What the exercise asks :: Whenever "else" appears in a line, please copy that line from the data.
*** Block opens ***
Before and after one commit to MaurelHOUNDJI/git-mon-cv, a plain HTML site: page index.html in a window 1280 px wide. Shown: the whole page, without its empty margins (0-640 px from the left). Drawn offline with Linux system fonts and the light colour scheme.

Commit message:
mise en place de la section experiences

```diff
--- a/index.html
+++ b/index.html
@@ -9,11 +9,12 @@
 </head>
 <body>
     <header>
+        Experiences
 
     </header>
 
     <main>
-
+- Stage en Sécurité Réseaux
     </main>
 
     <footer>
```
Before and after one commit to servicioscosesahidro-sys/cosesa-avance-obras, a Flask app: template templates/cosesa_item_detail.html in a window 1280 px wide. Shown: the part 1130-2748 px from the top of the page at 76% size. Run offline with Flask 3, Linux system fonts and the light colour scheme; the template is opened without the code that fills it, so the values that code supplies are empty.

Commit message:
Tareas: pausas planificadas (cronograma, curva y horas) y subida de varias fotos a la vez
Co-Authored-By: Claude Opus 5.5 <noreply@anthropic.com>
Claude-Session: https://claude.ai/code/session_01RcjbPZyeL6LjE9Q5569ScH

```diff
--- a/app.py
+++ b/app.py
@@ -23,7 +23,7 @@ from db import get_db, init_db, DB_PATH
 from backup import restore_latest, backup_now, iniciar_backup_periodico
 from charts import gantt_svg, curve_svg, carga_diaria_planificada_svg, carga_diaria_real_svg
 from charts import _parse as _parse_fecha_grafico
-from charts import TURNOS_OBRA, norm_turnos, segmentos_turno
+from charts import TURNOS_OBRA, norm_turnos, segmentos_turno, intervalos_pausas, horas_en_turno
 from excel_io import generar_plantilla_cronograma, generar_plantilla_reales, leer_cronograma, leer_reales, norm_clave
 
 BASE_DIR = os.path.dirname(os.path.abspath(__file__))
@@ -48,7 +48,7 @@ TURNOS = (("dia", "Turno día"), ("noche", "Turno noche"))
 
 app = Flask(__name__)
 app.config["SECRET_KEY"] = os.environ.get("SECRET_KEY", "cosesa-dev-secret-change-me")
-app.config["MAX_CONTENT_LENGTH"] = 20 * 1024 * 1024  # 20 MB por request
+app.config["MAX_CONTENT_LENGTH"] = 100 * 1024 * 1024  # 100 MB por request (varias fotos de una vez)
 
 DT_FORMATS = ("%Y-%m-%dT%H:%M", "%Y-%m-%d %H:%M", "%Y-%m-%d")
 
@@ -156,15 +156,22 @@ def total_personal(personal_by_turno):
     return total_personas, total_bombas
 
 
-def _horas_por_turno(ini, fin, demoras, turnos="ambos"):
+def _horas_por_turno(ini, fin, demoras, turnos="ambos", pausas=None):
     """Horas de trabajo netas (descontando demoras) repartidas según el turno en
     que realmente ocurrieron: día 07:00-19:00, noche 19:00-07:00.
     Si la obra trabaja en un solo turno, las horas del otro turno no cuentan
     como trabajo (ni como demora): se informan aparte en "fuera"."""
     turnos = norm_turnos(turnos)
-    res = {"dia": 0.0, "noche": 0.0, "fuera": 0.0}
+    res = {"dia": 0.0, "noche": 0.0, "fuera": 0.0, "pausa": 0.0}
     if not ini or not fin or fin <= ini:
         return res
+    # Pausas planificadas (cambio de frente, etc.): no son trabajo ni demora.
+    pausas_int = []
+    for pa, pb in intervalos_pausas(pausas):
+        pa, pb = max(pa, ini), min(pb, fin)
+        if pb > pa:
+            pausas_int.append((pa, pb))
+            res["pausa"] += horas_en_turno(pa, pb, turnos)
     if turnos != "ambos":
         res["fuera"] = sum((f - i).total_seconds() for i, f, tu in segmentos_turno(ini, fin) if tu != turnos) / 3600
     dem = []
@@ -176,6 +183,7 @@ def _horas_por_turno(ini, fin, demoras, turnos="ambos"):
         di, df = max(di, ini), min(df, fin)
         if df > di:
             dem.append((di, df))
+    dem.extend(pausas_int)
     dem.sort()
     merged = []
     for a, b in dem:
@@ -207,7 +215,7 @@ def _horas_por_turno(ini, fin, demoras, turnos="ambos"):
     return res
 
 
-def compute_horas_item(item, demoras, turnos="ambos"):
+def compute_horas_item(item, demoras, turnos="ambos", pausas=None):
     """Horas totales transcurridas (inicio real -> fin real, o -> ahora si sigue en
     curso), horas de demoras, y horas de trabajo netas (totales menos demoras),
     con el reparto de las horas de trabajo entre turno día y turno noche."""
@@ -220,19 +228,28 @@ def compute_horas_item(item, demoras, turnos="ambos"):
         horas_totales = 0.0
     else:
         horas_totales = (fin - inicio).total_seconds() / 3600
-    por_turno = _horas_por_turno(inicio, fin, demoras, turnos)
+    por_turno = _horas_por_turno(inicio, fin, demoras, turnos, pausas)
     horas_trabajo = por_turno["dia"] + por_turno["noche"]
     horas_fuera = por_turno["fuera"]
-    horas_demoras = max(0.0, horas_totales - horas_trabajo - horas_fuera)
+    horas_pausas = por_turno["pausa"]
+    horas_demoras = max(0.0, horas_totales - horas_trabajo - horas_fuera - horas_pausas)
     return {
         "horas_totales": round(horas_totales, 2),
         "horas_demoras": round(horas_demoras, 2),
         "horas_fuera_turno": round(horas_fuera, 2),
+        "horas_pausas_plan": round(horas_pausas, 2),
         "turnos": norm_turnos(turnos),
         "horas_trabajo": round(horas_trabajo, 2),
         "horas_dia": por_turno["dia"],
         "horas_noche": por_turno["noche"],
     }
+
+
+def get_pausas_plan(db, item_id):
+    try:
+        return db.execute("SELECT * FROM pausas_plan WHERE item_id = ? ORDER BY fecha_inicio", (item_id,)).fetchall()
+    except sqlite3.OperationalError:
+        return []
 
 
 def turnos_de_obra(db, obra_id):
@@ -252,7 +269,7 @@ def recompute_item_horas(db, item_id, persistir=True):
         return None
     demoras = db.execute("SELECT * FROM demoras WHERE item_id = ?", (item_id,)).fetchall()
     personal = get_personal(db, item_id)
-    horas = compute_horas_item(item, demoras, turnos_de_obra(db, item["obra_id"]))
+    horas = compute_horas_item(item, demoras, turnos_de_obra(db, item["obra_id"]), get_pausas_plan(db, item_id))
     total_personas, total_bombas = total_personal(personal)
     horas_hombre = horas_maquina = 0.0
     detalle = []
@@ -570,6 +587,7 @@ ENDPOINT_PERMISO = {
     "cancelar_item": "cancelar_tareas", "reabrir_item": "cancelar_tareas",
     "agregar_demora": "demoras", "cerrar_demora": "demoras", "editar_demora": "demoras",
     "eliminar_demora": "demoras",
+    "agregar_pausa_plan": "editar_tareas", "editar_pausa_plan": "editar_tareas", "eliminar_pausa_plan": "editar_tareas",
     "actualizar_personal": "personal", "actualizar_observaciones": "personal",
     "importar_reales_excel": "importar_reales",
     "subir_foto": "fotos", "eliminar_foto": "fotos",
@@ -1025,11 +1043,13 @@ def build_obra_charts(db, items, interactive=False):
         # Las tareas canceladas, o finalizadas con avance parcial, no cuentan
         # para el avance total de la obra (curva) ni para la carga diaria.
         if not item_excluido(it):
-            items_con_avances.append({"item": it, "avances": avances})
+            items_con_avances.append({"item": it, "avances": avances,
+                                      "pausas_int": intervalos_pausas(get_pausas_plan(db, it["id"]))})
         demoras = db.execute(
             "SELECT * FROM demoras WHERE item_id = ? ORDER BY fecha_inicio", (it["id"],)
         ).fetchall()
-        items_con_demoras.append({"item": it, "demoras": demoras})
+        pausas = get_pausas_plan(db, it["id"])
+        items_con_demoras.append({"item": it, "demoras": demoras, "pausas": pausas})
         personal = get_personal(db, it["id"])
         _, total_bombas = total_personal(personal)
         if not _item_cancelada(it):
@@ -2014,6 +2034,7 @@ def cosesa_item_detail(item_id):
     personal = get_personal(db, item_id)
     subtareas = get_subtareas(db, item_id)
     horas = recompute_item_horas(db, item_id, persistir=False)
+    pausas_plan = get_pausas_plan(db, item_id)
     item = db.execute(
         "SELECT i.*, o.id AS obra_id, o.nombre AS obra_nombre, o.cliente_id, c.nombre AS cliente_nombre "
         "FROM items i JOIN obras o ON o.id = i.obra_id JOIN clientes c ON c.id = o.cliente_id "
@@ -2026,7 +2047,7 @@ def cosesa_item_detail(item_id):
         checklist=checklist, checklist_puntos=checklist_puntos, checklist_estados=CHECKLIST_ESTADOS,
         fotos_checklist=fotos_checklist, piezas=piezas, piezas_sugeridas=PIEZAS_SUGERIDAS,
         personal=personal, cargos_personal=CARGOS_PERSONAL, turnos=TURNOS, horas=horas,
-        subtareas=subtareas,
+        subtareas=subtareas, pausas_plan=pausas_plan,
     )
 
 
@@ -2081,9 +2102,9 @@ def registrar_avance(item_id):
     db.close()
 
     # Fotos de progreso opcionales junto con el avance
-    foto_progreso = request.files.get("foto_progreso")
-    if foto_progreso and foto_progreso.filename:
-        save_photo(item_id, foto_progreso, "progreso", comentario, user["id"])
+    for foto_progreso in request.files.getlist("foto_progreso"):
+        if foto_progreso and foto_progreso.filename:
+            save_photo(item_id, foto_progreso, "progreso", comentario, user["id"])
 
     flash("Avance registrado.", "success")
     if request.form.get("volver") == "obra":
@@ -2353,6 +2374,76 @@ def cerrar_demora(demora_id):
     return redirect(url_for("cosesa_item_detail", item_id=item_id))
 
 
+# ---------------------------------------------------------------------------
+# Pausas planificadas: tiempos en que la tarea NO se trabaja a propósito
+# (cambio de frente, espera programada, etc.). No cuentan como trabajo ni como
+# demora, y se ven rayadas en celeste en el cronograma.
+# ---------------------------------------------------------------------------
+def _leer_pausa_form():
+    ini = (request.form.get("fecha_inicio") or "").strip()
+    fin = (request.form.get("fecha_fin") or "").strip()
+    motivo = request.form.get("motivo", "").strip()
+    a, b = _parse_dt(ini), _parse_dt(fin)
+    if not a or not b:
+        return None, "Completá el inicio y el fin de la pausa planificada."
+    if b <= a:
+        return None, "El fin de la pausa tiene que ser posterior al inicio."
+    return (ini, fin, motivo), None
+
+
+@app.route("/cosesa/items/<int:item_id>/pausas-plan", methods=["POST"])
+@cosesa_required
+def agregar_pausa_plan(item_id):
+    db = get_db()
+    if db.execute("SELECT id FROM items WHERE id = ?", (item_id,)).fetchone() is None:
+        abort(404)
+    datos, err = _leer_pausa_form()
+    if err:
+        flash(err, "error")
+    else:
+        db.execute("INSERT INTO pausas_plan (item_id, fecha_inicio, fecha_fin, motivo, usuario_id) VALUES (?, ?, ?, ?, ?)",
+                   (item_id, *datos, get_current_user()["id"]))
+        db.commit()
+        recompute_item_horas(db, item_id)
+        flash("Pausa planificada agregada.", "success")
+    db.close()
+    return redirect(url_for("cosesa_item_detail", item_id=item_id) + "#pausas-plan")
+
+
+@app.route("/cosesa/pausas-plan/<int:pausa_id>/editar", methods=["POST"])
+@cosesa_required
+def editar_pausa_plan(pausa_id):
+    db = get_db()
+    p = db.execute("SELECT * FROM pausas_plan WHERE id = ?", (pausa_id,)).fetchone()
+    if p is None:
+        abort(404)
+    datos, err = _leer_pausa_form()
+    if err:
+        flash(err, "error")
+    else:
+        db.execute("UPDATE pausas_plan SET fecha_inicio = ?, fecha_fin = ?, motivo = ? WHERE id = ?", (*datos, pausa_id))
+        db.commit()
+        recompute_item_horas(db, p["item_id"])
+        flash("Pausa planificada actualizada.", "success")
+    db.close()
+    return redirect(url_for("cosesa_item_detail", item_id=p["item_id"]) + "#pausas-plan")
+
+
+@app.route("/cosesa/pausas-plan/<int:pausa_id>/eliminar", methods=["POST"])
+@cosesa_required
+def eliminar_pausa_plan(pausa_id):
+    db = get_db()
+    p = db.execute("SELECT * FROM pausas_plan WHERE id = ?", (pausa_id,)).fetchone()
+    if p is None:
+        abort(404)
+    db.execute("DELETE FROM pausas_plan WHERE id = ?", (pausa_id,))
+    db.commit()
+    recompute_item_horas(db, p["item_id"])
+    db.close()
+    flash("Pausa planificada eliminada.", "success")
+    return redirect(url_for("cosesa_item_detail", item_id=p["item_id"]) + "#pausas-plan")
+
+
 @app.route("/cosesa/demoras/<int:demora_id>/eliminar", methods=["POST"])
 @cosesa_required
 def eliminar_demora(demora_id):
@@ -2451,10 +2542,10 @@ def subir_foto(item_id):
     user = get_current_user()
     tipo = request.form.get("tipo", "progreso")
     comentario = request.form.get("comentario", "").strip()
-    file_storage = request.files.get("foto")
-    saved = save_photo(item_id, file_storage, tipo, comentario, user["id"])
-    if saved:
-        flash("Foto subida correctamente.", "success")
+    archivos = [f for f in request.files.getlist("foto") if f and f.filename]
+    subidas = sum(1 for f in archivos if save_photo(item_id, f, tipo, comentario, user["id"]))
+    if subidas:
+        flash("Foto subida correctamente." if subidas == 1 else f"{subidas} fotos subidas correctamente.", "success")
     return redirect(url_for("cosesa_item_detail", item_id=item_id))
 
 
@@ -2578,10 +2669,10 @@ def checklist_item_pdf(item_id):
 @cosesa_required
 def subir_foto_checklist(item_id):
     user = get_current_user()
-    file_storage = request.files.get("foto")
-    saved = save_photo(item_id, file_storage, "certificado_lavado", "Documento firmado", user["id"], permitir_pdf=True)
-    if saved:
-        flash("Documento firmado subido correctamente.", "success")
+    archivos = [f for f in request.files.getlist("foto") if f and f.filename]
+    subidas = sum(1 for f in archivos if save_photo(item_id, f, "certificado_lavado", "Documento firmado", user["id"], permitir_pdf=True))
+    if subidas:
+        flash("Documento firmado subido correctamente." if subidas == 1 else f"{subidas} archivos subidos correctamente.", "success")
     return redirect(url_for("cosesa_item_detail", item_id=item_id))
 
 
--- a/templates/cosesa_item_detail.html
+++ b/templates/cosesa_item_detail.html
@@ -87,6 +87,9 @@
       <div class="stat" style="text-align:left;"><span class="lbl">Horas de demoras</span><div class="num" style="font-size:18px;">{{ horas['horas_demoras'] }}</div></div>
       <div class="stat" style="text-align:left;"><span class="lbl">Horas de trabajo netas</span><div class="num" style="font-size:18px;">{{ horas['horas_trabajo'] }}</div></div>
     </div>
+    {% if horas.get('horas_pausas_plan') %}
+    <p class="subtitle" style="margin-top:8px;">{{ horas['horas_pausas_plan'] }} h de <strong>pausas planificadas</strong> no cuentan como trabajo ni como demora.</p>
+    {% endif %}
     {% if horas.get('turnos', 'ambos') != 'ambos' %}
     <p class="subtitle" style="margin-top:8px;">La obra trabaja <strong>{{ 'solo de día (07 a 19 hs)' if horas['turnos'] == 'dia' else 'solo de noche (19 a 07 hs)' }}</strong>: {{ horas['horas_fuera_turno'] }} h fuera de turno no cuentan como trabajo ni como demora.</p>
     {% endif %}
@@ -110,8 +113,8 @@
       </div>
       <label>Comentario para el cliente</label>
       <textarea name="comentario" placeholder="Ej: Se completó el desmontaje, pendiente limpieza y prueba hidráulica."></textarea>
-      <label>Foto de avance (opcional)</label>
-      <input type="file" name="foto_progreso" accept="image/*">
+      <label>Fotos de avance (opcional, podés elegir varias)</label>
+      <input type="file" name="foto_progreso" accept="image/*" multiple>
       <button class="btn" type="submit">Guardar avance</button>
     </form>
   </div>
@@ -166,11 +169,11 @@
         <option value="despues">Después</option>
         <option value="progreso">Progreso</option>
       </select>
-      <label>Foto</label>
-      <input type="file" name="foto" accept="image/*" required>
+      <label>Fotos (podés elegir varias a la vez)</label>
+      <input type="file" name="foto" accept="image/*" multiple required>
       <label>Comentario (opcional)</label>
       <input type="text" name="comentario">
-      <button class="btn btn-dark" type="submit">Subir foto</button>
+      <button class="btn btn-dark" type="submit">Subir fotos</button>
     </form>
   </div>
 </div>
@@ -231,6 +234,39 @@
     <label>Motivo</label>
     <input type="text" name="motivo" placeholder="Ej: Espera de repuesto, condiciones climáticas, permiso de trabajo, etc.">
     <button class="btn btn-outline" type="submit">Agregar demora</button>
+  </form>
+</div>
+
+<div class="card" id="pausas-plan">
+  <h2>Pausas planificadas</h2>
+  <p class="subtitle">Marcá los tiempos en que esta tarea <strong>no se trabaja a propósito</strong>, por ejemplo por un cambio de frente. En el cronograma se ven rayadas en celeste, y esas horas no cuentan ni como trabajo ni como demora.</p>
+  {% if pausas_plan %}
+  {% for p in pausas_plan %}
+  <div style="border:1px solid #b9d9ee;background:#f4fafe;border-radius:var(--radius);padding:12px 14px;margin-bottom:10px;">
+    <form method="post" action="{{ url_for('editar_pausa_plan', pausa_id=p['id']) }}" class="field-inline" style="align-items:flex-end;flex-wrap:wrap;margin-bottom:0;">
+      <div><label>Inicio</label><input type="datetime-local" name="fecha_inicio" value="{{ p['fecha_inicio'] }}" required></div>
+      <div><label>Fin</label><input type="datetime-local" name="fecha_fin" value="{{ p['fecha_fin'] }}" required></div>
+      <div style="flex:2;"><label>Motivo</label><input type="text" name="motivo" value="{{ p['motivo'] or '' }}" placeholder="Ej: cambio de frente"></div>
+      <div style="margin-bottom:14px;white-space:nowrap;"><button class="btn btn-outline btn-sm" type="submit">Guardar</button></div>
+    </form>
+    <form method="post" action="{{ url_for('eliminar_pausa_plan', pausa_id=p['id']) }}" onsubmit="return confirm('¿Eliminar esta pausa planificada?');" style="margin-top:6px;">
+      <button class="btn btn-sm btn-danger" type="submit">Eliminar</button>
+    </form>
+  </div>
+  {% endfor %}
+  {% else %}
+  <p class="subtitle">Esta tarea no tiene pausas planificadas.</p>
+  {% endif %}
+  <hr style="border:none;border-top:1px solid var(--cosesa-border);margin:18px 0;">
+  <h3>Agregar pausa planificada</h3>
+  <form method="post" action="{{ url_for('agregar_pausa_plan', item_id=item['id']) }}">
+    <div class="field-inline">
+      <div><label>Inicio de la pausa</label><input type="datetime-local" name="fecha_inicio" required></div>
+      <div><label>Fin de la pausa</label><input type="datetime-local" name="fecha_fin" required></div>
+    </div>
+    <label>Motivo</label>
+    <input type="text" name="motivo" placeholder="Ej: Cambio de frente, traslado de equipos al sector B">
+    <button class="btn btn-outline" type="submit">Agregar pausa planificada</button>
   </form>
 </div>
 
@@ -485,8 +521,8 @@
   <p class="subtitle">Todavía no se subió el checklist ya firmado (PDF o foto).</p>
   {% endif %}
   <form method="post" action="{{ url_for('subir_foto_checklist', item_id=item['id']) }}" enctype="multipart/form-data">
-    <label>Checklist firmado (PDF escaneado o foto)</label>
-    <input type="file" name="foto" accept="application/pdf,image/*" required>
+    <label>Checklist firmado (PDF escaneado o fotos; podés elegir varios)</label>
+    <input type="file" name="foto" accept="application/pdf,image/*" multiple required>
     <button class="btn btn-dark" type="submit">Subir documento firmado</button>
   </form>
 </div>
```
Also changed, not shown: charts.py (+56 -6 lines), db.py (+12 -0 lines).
*** Block closes ***
Task result ::
     else:
+    else:
+    else:
+        flash("Foto subida correctamente." if subidas == 1 else f"{subidas} fotos subidas correctamente.", "success")
+        flash("Documento firmado subido correctamente." if subidas == 1 else f"{subidas} archivos subidos correctamente.", "success")
     <p class="subtitle" style="margin-top:8px;">La obra trabaja <strong>{{ 'solo de día (07 a 19 hs)' if horas['turnos'] == 'dia' else 'solo de noche (19 a 07 hs)' }}</strong>: {{ horas['horas_fuera_turno'] }} h fuera de turno no cuentan como trabajo ni como demora.</p>
+  {% else %}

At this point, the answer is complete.